By Shari A. Duron, Ph.D., Senior Consultant, The Piras Group

Leadership Communication

After years of managing and consulting to SME and Fortune 500 companies, I have discovered that organizational leaders consistently communicate poorly. In analyzing organizational dysfunction, many leaders unknowingly miscommunicate with colleagues resulting in significant disconnects. This discussion focuses on one primary reason for disconnects – effective listening – a critical communication skill for you as an organizational leader.

If you believe that you are a leader who is an excellent communicator and need no reminding on the necessity of listening, perhaps you do not need this brief review. However, what do your colleagues and/or employees say about your ability to thoroughly listen to what they are saying? Is there a gap between your opinion of yourself and that of those with whom you engage? And how would you know?
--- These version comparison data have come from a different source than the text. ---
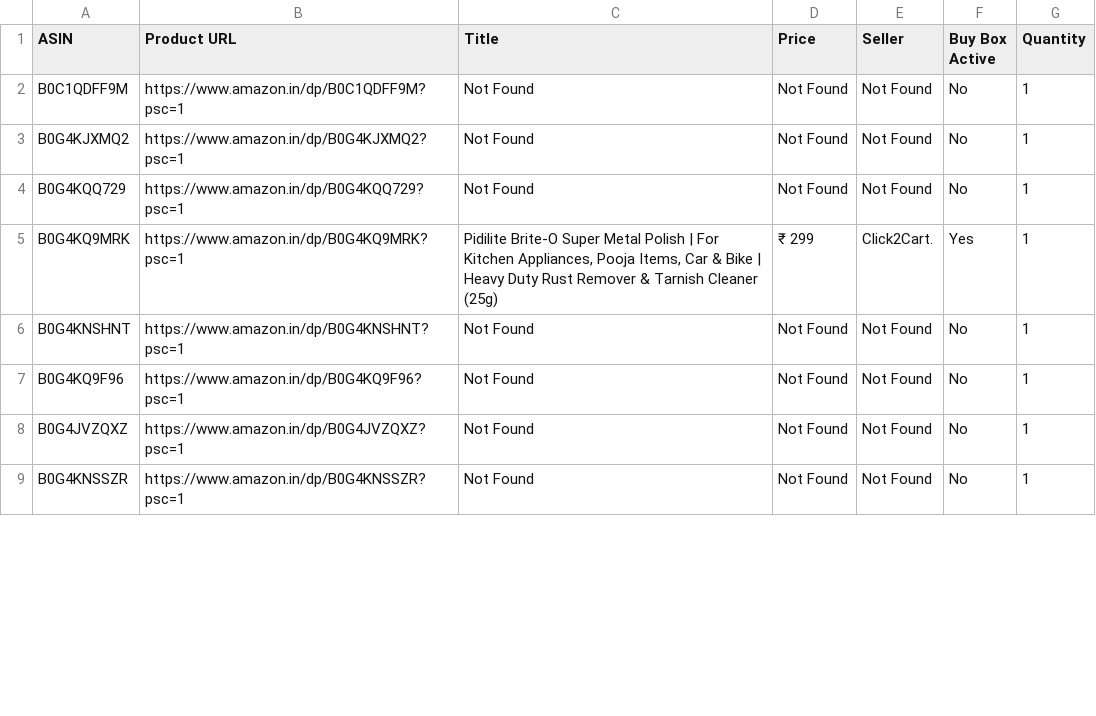
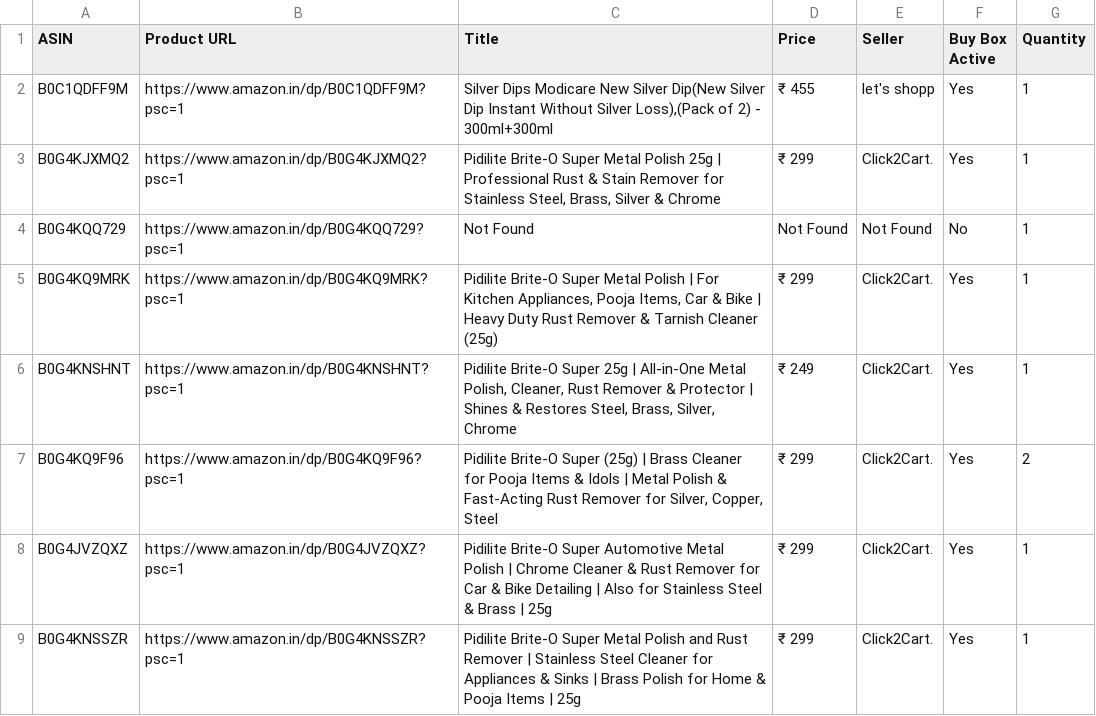
Before and after one commit to egaurav006/amazon-scraper, a CSV file: amazon_data.csv, drawn as a sheet; only a part is shown; the diff covers the shown part only.

```diff
--- a/amazon_data.csv
+++ b/amazon_data.csv
@@ -1,9 +1,9 @@
 ASIN,Product URL,Title,Price,Seller,Buy Box Active,Quantity
-B0C1QDFF9M,https://www.amazon.in/dp/B0C1QDFF9M?psc=1,Not Found,Not Found,Not Found,No,1
-B0G4KJXMQ2,https://www.amazon.in/dp/B0G4KJXMQ2?psc=1,Not Found,Not Found,Not Found,No,1
+B0C1QDFF9M,https://www.amazon.in/dp/B0C1QDFF9M?psc=1,"Silver Dips Modicare New Silver Dip(New Silver Dip Instant Without Silver Loss),(Pack of 2) - 300ml+300ml",₹ 455,let's shopp,Yes,1
+B0G4KJXMQ2,https://www.amazon.in/dp/B0G4KJXMQ2?psc=1,"Pidilite Brite-O Super Metal Polish 25g | Professional Rust & Stain Remover for Stainless Steel, Brass, Silver & Chrome",₹ 299,Click2Cart.,Yes,1
 B0G4KQQ729,https://www.amazon.in/dp/B0G4KQQ729?psc=1,Not Found,Not Found,Not Found,No,1
 B0G4KQ9MRK,https://www.amazon.in/dp/B0G4KQ9MRK?psc=1,"Pidilite Brite-O Super Metal Polish | For Kitchen Appliances, Pooja Items, Car & Bike | Heavy Duty Rust Remover & Tarnish Cleaner (25g)",₹ 299,Click2Cart.,Yes,1
-B0G4KNSHNT,https://www.amazon.in/dp/B0G4KNSHNT?psc=1,Not Found,Not Found,Not Found,No,1
-B0G4KQ9F96,https://www.amazon.in/dp/B0G4KQ9F96?psc=1,Not Found,Not Found,Not Found,No,1
-B0G4JVZQXZ,https://www.amazon.in/dp/B0G4JVZQXZ?psc=1,Not Found,Not Found,Not Found,No,1
-B0G4KNSSZR,https://www.amazon.in/dp/B0G4KNSSZR?psc=1,Not Found,Not Found,Not Found,No,1
+B0G4KNSHNT,https://www.amazon.in/dp/B0G4KNSHNT?psc=1,"Pidilite Brite-O Super 25g | All-in-One Metal Polish, Cleaner, Rust Remover & Protector | Shines & Restores Steel, Brass, Silver, Chrome",₹ 249,Click2Cart.,Yes,1
+B0G4KQ9F96,https://www.amazon.in/dp/B0G4KQ9F96?psc=1,"Pidilite Brite-O Super (25g) | Brass Cleaner for Pooja Items & Idols | Metal Polish & Fast-Acting Rust Remover for Silver, Copper, Steel",₹ 299,Click2Cart.,Yes,2
+B0G4JVZQXZ,https://www.amazon.in/dp/B0G4JVZQXZ?psc=1,Pidilite Brite-O Super Automotive Metal Polish | Chrome Cleaner & Rust Remover for Car & Bike Detailing | Also for Stainless Steel & Brass | 25g,₹ 299,Click2Cart.,Yes,1
+B0G4KNSSZR,https://www.amazon.in/dp/B0G4KNSSZR?psc=1,Pidilite Brite-O Super Metal Polish and Rust Remover | Stainless Steel Cleaner for Appliances & Sinks | Brass Polish for Home & Pooja Items | 25g,₹ 299,Click2Cart.,Yes,1
```
Also changed, not shown: 93 edited cells elsewhere in this file.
Since there are countless books and articles on leadership communications and the art of listening, there is no need to conduct more research or completely rewrite aspects of solid analyses.  My intention is not to conduct an exhaustive meta-analysis, but to focus on lessons learned using eleven respected thought leaders. 

How well do you listen?

Based on conducting multiple organizational assessments over a 30-year timeframe, I found gaps in perception are the norm with many leaders. Knowing something and doing it effectively are two very different capabilities and this topic has been documented well by Jeffrey Pffefer & Robert I. Sutton. The “knowing-doing gap” is our starting point. 

Pfeffer and Sutton state that for some companies, “talking” is considered a complete communication withimplied action, e.g. mission statements imply action is being taken. However, just because company leaders use complex verbiage and wordsmith elaborate vision or mission statements, it doesn’t mean the words are heard or even understood and effective action is being taken. Being articulate is only part of effective dialog.  Knowing what you intend to communicate and stating it effectively is a beginning, but knowing what is heard and whether the actions taken will reach tangible results completes a true dialog. (Cf. Intuit case study, 1, 2)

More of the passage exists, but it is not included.